[Given data]

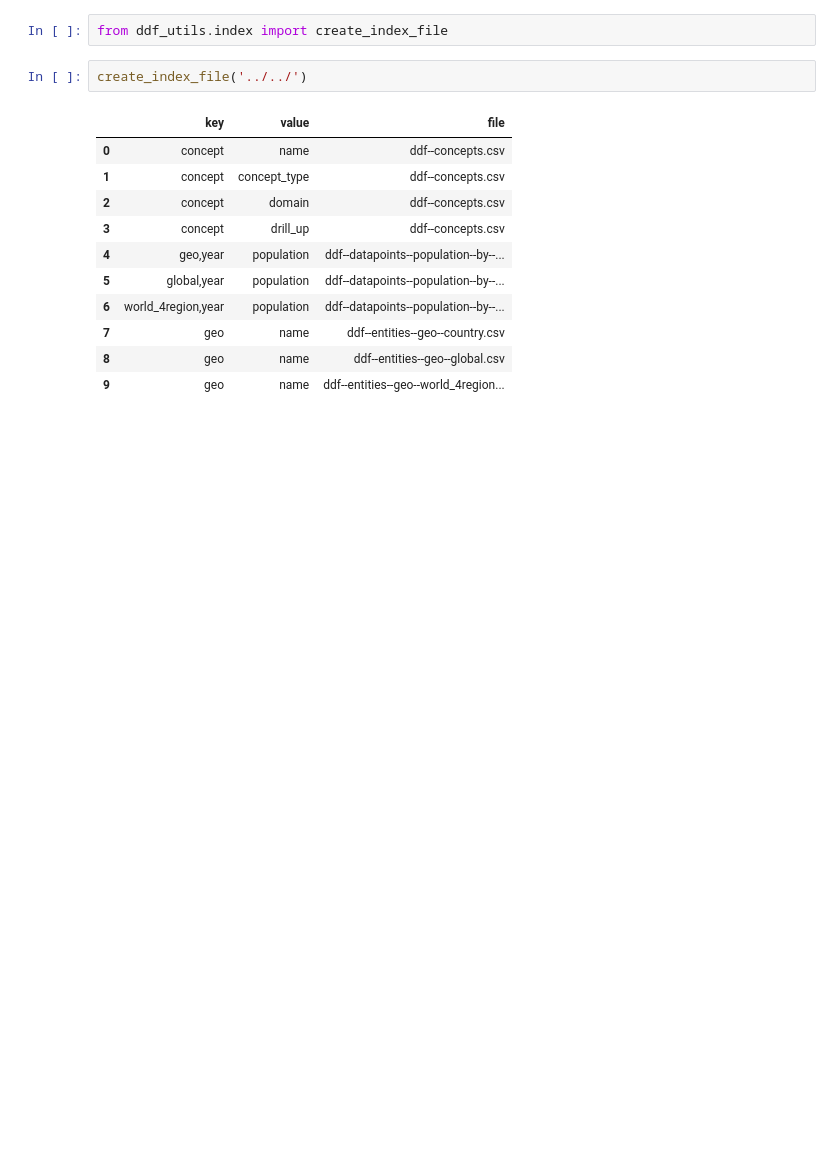
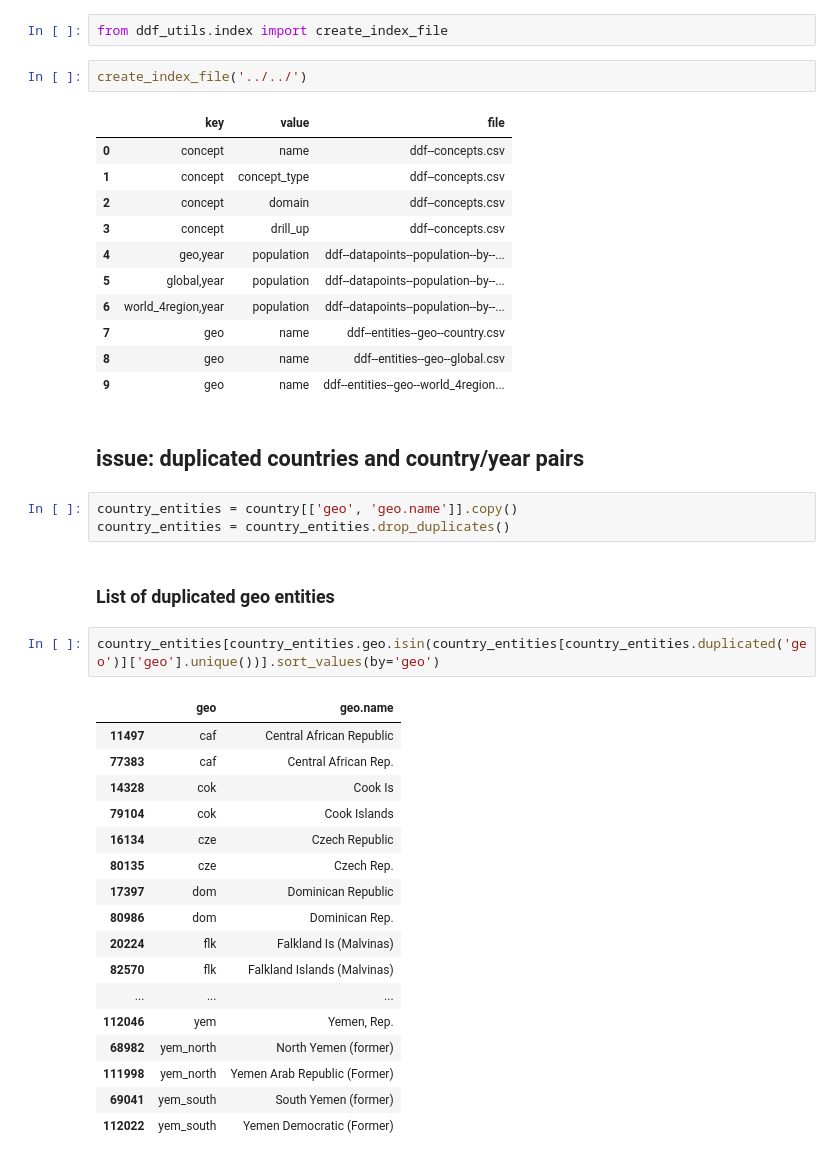
Before and after one commit to open-numbers/ddf--gapminder--population, a Jupyter notebook: etl/notebooks/etl.ipynb, the cells around one changed output. Cells and saved outputs as stored; diff of their text form; blank space fills up the shorter version.

Commit message:
add data issue

```diff
--- a/etl/notebooks/etl.ipynb
+++ b/etl/notebooks/etl.ipynb
@@ -113,3 +114,30 @@ create_index_file('../../')
 | 7 | geo | name | ddf--entities--geo--country.csv |
 | 8 | geo | name | ddf--entities--geo--global.csv |
 | 9 | geo | name | ddf--entities--geo--world_4region... |
+# %% [markdown]
+## issue: duplicated countries and country/year pairs
+# %%
+country_entities = country[['geo', 'geo.name']].copy()
+country_entities = country_entities.drop_duplicates()
+# %% [markdown]
+### List of duplicated geo entities
+# %%
+country_entities[country_entities.geo.isin(country_entities[country_entities.duplicated('geo')]['geo'].unique())].sort_values(by='geo')
+# %% [output]
+|  | geo | geo.name |
+| 11497 | caf | Central African Republic |
+| 77383 | caf | Central African Rep. |
+| 14328 | cok | Cook Is |
+| 79104 | cok | Cook Islands |
+| 16134 | cze | Czech Republic |
+| 80135 | cze | Czech Rep. |
+| 17397 | dom | Dominican Republic |
+| 80986 | dom | Dominican Rep. |
+| 20224 | flk | Falkland Is (Malvinas) |
+| 82570 | flk | Falkland Islands (Malvinas) |
+| ... | ... | ... |
+| 112046 | yem | Yemen, Rep. |
+| 68982 | yem_north | North Yemen (former) |
+| 111998 | yem_north | Yemen Arab Republic (Former) |
+| 69041 | yem_south | South Yemen (former) |
+| 112022 | yem_south | Yemen Democratic (Former) |
```
Also changed, not shown: parts of 9 cells of this notebook.
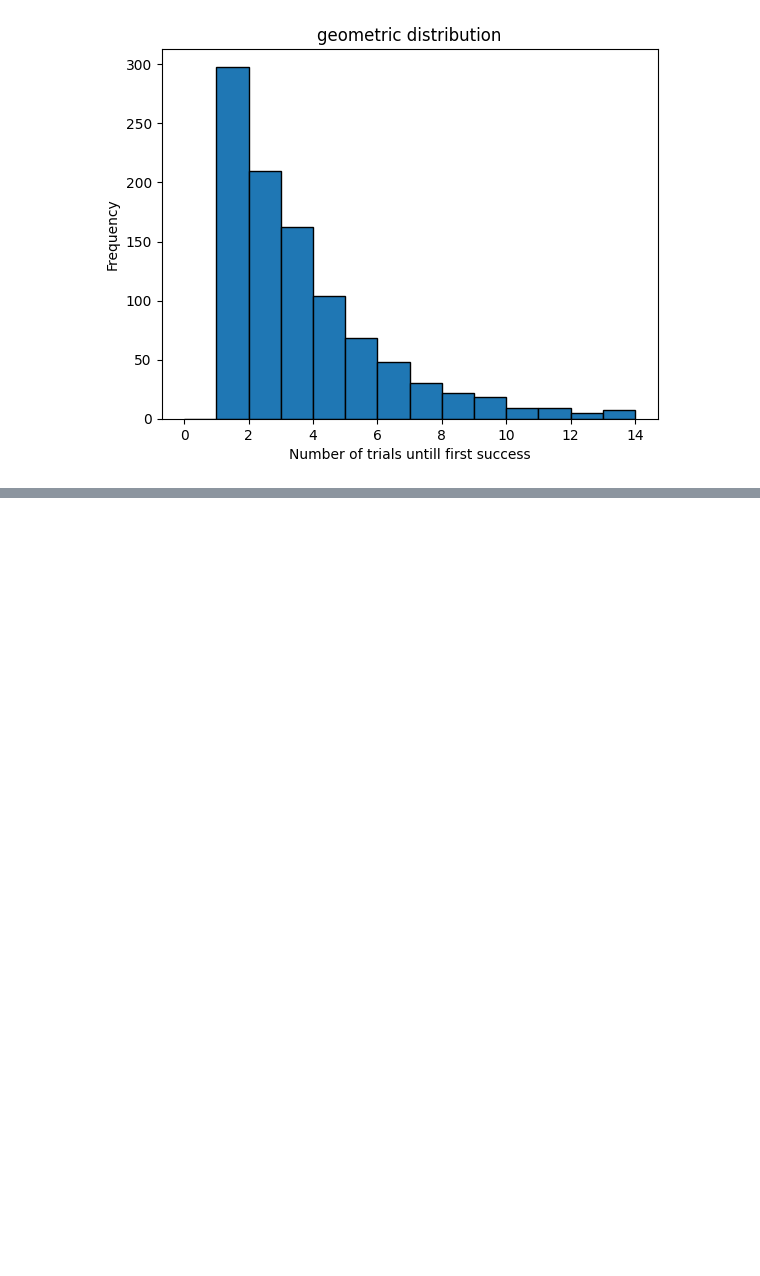
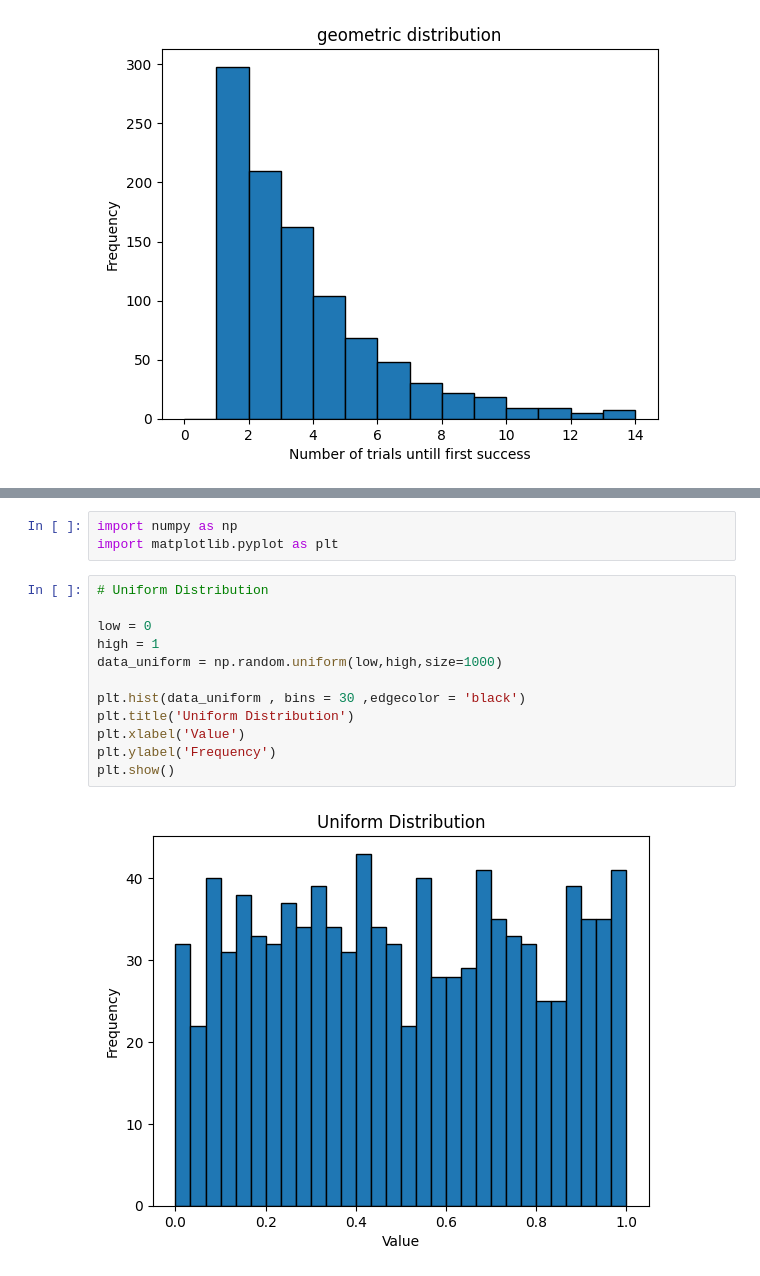
Before and after one commit to Spap123/DIG-Classes, a Jupyter notebook: 19th Nov Batch - Current/Class_14.01.24_Distribution_Probability.ipynb, the cells around one changed output, grey strips where cells are left out. Drawn from its saved outputs; the diff is of its cells as text; blank space fills up the shorter version.

```diff
--- a/19th Nov Batch - Current/Class_14.01.24_Distribution_Probability.ipynb
+++ b/19th Nov Batch - Current/Class_14.01.24_Distribution_Probability.ipynb
@@ -86,0 +174,17 @@ plt.show()
+# %%
+import numpy as np
+import matplotlib.pyplot as plt
+# %%
+# Uniform Distribution
+
+low = 0
+high = 1
+data_uniform = np.random.uniform(low,high,size=1000)
+
+plt.hist(data_uniform , bins = 30 ,edgecolor = 'black')
+plt.title('Uniform Distribution')
+plt.xlabel('Value')
+plt.ylabel('Frequency')
+plt.show()
+# %% [output]
+[figure, added]
```
Also changed, not shown: parts of 5 cells of this notebook.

[/Given data]

Looking at the listing above, how many of its lines contain the string "Batch"? Give the number alone.

3